Household productivity and its effects on labor force participation
Date of Award
Doctor of Philosophy (Ph.D.)
First Committee Member
Philip K. Robins, Committee Chair
A structural model of the head of the household's time and dollar-expenditures shares on child-care services is derived and estimated in order to determine whether the technology of household-production exhibits economies of scale and scope. The components of this structural model are used to assess the effects of household-productivity and child-care subsidization on labor force participation.The components of the structural model include the reservation costs and the costs of market-produced child-care services. The reservation costs, derived in the study by relying on the duality theorems, are used to estimate the effects of household-productivity on labor force participation. These price factors that are related to market-produced child-care are used to estimate the effects of subsidization on labor force participation, independent of other factors. The study group, consisting of 1906 young heads of households, between fourteen and twenty-two years of ages, was selected from the Youth Cohort of the National Longitudinal Surveys of Labor Market Experience (NLS-Y).The findings reveal the presence of scale economies in the head of the household's production of child-care services. Higher reservation costs, reflecting higher estimates of household-productivity, lower the household's dollar-expenditures on market-produced child-care services. Among females, but not male youths, higher reservation costs also lower the labor force participation rate.For illustration, the minimum subsidy requirement associated with a ten percentage point increase in the female youths' labor force participation rate is calculated. Higher reservation costs increase the minimum subsidy requirement.

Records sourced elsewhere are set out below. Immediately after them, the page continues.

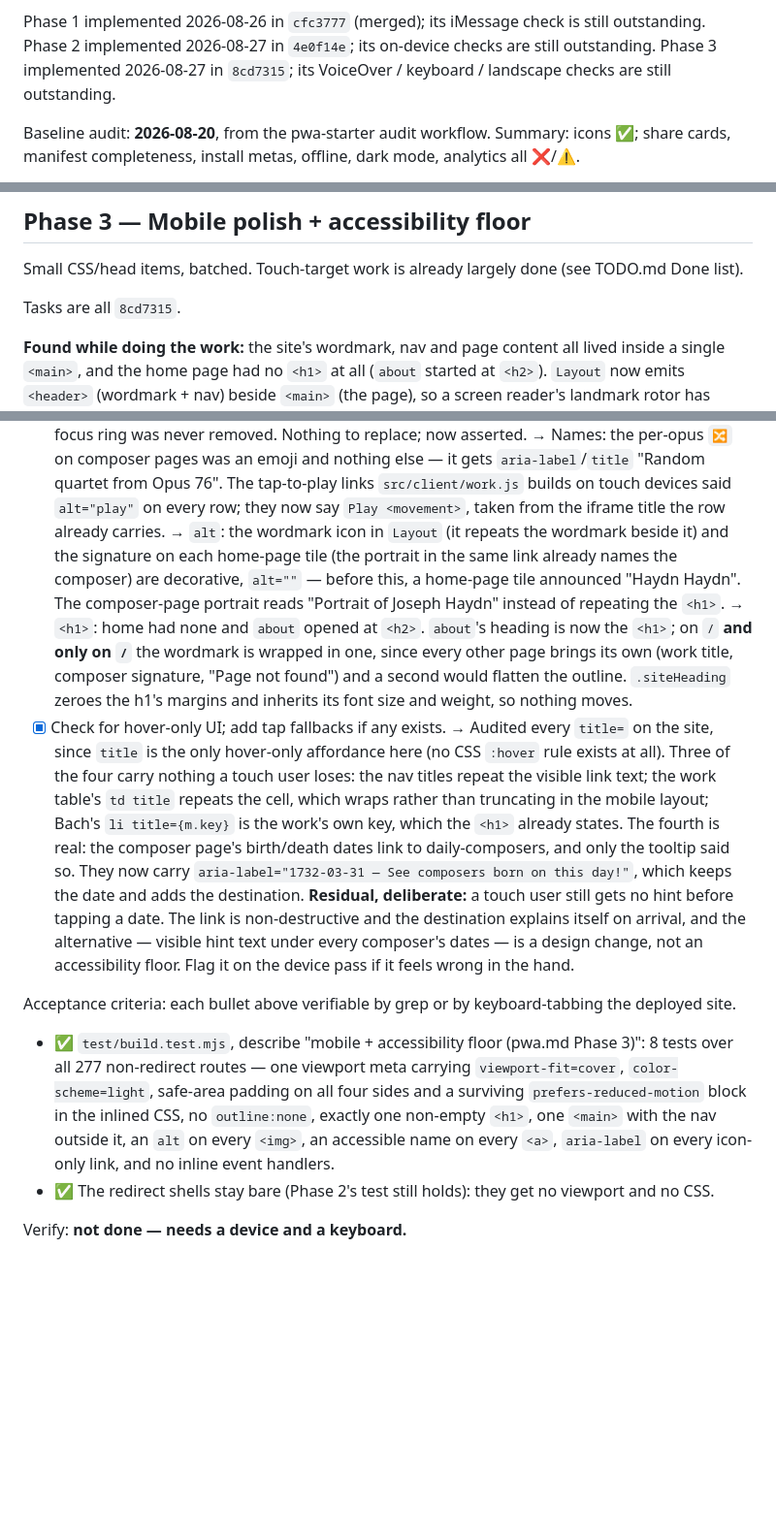
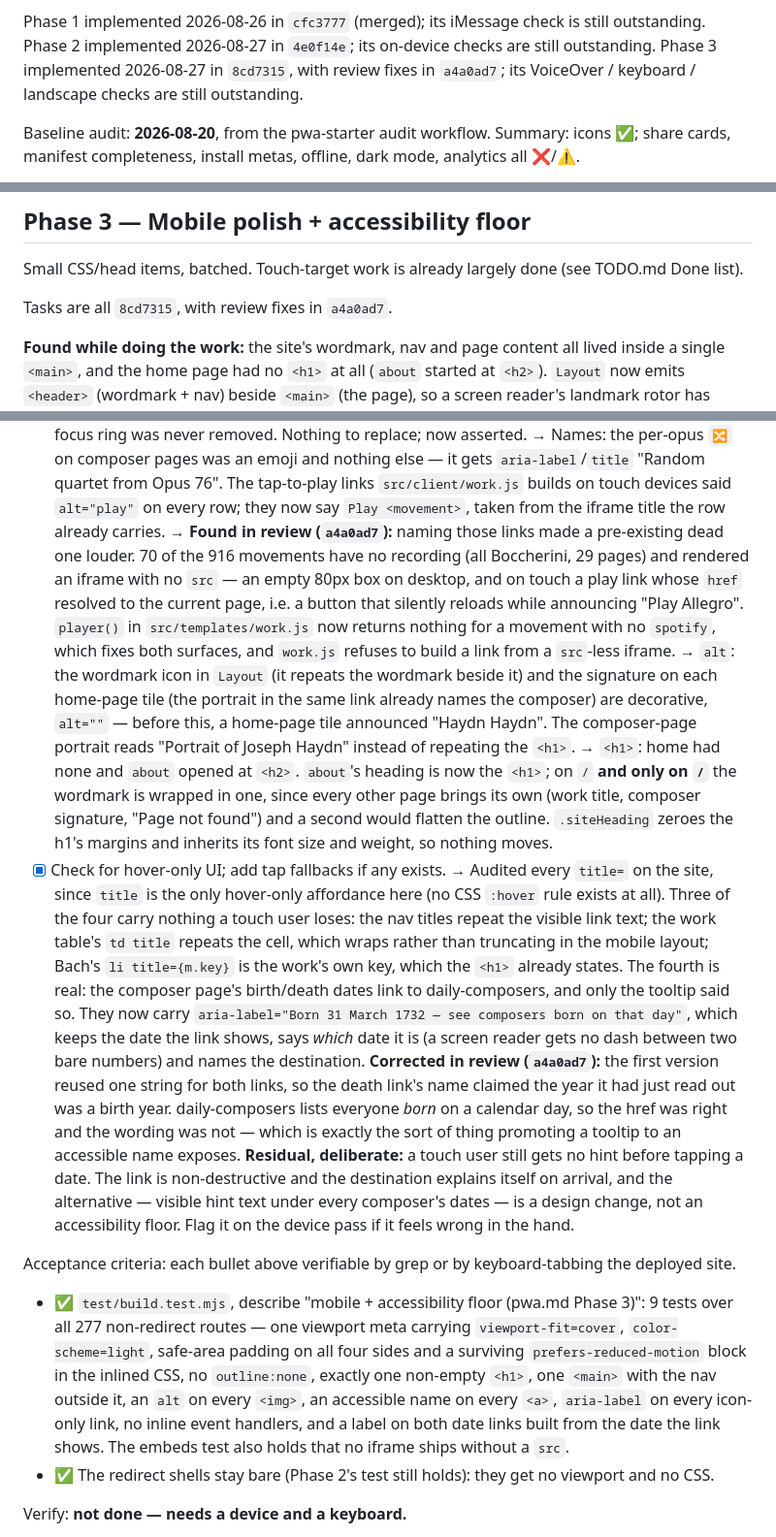
Before and after one commit to jsundram/quartet-chooser, a Markdown page: pwa.md, 3 parts joined by grey strips. Shown at 97% size. GitHub-like rendering; blank space fills up the shorter version.

Commit message:
pwa.md: record the review fixes in Phase 3's write-up
The date-link wording quoted in the plan was the version review rejected,
and the play-link bullet did not mention the 70 movements with no
recording at all.

Co-Authored-By: Claude Opus 5 (1M context) <noreply@anthropic.com>

```diff
--- a/pwa.md
+++ b/pwa.md
@@ -28,8 +28,8 @@ This document is the working plan for bringing quartetroulette.com up to the
 
 Phase 1 implemented 2026-08-26 in `cfc3777` (merged); its iMessage check is still outstanding.
 Phase 2 implemented 2026-08-27 in `4e0f14e`; its on-device checks are still outstanding.
-Phase 3 implemented 2026-08-27 in `8cd7315`; its VoiceOver / keyboard / landscape checks are
-still outstanding.
+Phase 3 implemented 2026-08-27 in `8cd7315`, with review fixes in `a4a0ad7`; its VoiceOver /
+keyboard / landscape checks are still outstanding.
 
 Baseline audit: **2026-08-20**, from the pwa-starter audit workflow. Summary: icons ✅;
 share cards, manifest completeness, install metas, offline, dark mode, analytics all ❌/⚠️.
@@ -190,7 +190,7 @@ Verify: **not done — needs devices.**
 
 Small CSS/head items, batched. Touch-target work is already largely done (see TODO.md Done list).
 
-Tasks are all `8cd7315`.
+Tasks are all `8cd7315`, with review fixes in `a4a0ad7`.
 
 **Found while doing the work:** the site's wordmark, nav and page content all lived inside a single
 `<main>`, and the home page had no `<h1>` at all (`about` started at `<h2>`). `Layout` now emits
@@ -226,6 +226,12 @@ Tasks:
       `aria-label`/`title` "Random quartet from Opus 76". The tap-to-play links `src/client/work.js`
       builds on touch devices said `alt="play"` on every row; they now say `Play <movement>`, taken
       from the iframe title the row already carries.
+      → **Found in review (`a4a0ad7`):** naming those links made a pre-existing dead one louder. 70
+      of the 916 movements have no recording (all Boccherini, 29 pages) and rendered an iframe with
+      no `src` — an empty 80px box on desktop, and on touch a play link whose `href` resolved to the
+      current page, i.e. a button that silently reloads while announcing "Play Allegro". `player()`
+      in `src/templates/work.js` now returns nothing for a movement with no `spotify`, which fixes
+      both surfaces, and `work.js` refuses to build a link from a `src`-less iframe.
       → `alt`: the wordmark icon in `Layout` (it repeats the wordmark beside it) and the signature on
       each home-page tile (the portrait in the same link already names the composer) are decorative,
       `alt=""` — before this, a home-page tile announced "Haydn Haydn". The composer-page portrait
@@ -241,20 +247,26 @@ Tasks:
       rather than truncating in the mobile layout; Bach's `li title={m.key}` is the work's own key,
       which the `<h1>` already states.
       The fourth is real: the composer page's birth/death dates link to daily-composers, and only the
-      tooltip said so. They now carry `aria-label="1732-03-31 — See composers born on this day!"`,
-      which keeps the date and adds the destination.
+      tooltip said so. They now carry `aria-label="Born 31 March 1732 — see composers born on that
+      day"`, which keeps the date the link shows, says *which* date it is (a screen reader gets no
+      dash between two bare numbers) and names the destination.
+      **Corrected in review (`a4a0ad7`):** the first version reused one string for both links, so the
+      death link's name claimed the year it had just read out was a birth year. daily-composers lists
+      everyone *born* on a calendar day, so the href was right and the wording was not — which is
+      exactly the sort of thing promoting a tooltip to an accessible name exposes.
       **Residual, deliberate:** a touch user still gets no hint before tapping a date. The link is
       non-destructive and the destination explains itself on arrival, and the alternative — visible
       hint text under every composer's dates — is a design change, not an accessibility floor. Flag
       it on the device pass if it feels wrong in the hand.
 
 Acceptance criteria: each bullet above verifiable by grep or by keyboard-tabbing the deployed site.
-- ✅ `test/build.test.mjs`, describe "mobile + accessibility floor (pwa.md Phase 3)": 8 tests over all
+- ✅ `test/build.test.mjs`, describe "mobile + accessibility floor (pwa.md Phase 3)": 9 tests over all
   277 non-redirect routes — one viewport meta carrying `viewport-fit=cover`, `color-scheme=light`,
   safe-area padding on all four sides and a surviving `prefers-reduced-motion` block in the inlined
   CSS, no `outline:none`, exactly one non-empty `<h1>`, one `<main>` with the nav outside it, an
   `alt` on every `<img>`, an accessible name on every `<a>`, `aria-label` on every icon-only link,
-  and no inline event handlers.
+  no inline event handlers, and a label on both date links built from the date the link shows.
+  The embeds test also holds that no iframe ships without a `src`.
 - ✅ The redirect shells stay bare (Phase 2's test still holds): they get no viewport and no CSS.
 
 Verify: **not done — needs a device and a keyboard.**
```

Home Economics; Economics, Labor
Ayala, Mary Ann, "Household productivity and its effects on labor force participation" (1992). Dissertations from ProQuest. 3035.